**Requirement**
Going through the data below, please show each line containing the string "dropped".

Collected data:

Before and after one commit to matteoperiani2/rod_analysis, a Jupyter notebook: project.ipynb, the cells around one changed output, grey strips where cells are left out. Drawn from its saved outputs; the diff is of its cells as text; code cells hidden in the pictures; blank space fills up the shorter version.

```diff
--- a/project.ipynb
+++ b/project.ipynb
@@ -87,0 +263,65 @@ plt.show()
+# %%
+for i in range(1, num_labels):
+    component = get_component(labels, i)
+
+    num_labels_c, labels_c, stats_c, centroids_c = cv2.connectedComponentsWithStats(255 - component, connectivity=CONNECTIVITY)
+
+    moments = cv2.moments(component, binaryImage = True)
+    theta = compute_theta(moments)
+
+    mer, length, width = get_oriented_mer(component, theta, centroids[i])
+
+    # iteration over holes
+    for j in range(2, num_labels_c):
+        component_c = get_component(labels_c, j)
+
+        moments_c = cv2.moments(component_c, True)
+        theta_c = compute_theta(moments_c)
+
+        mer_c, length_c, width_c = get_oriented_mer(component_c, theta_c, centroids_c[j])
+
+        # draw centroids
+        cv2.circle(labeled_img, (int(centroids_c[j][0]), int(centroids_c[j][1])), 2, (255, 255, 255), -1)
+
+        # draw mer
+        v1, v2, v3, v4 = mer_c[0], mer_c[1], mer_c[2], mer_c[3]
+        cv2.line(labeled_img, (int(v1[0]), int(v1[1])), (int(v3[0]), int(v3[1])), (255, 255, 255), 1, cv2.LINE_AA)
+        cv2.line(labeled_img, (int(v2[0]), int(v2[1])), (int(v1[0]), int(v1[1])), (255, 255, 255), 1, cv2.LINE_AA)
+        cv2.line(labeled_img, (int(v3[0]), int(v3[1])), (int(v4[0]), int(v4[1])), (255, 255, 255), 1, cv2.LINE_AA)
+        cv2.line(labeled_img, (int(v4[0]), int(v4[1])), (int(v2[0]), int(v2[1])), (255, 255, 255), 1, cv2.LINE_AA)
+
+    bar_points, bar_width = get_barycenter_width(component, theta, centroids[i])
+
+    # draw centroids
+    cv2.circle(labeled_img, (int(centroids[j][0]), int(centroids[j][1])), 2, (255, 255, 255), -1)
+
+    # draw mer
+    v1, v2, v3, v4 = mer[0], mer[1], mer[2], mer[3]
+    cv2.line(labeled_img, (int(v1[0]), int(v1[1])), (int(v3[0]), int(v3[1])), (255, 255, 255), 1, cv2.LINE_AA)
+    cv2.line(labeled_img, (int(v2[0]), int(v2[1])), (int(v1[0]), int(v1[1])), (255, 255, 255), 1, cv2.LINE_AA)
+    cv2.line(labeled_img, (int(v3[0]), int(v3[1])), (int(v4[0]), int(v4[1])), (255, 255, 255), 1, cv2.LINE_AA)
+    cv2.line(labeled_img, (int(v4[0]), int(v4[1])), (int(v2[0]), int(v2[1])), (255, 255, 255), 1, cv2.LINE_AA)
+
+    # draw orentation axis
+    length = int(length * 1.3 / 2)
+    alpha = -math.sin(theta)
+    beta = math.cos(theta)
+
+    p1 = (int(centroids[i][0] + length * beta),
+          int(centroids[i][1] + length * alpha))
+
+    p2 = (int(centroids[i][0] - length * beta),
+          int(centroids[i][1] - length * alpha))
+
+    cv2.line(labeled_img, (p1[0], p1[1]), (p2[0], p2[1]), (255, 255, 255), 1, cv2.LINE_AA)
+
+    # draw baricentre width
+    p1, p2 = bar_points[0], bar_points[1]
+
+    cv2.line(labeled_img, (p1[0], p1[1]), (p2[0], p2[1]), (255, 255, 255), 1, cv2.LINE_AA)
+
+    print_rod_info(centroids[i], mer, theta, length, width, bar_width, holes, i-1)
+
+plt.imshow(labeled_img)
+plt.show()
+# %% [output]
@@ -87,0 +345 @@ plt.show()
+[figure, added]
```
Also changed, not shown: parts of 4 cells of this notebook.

...

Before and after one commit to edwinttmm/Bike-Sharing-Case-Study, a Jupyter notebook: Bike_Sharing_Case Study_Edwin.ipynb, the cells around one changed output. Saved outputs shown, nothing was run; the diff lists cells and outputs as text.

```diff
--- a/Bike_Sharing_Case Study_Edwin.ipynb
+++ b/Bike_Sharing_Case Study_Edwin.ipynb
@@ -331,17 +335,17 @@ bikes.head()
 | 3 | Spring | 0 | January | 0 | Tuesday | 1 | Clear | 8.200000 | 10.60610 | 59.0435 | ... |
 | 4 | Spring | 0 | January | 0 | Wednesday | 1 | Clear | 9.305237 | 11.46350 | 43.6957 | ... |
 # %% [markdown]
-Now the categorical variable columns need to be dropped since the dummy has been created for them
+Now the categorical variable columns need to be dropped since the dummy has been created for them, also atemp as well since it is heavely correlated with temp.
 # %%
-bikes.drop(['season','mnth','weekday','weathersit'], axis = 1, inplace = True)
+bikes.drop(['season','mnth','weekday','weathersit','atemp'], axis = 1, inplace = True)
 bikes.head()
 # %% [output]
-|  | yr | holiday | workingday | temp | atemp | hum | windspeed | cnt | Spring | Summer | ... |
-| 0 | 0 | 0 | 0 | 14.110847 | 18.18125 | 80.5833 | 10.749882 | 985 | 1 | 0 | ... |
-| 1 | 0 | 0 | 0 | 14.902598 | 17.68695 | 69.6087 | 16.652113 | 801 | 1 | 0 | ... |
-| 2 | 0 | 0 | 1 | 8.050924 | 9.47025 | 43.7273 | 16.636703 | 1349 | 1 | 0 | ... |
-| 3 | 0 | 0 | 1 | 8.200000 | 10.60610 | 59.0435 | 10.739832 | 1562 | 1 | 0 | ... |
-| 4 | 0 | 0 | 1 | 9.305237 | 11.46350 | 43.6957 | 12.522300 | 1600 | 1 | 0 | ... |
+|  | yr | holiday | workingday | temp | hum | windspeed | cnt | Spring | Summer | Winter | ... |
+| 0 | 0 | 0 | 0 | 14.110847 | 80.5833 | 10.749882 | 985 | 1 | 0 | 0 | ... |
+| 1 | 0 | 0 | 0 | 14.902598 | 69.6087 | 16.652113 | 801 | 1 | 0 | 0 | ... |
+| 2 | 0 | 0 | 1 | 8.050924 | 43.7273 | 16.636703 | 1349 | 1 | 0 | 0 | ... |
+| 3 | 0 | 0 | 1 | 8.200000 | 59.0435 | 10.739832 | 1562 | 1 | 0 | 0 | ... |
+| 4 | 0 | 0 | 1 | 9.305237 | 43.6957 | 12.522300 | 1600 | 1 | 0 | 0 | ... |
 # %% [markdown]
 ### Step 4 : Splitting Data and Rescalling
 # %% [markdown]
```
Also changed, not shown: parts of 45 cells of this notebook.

**Solution**
-Now the categorical variable columns need to be dropped since the dummy has been created for them
+Now the categorical variable columns need to be dropped since the dummy has been created for them, also atemp as well since it is heavely correlated with temp.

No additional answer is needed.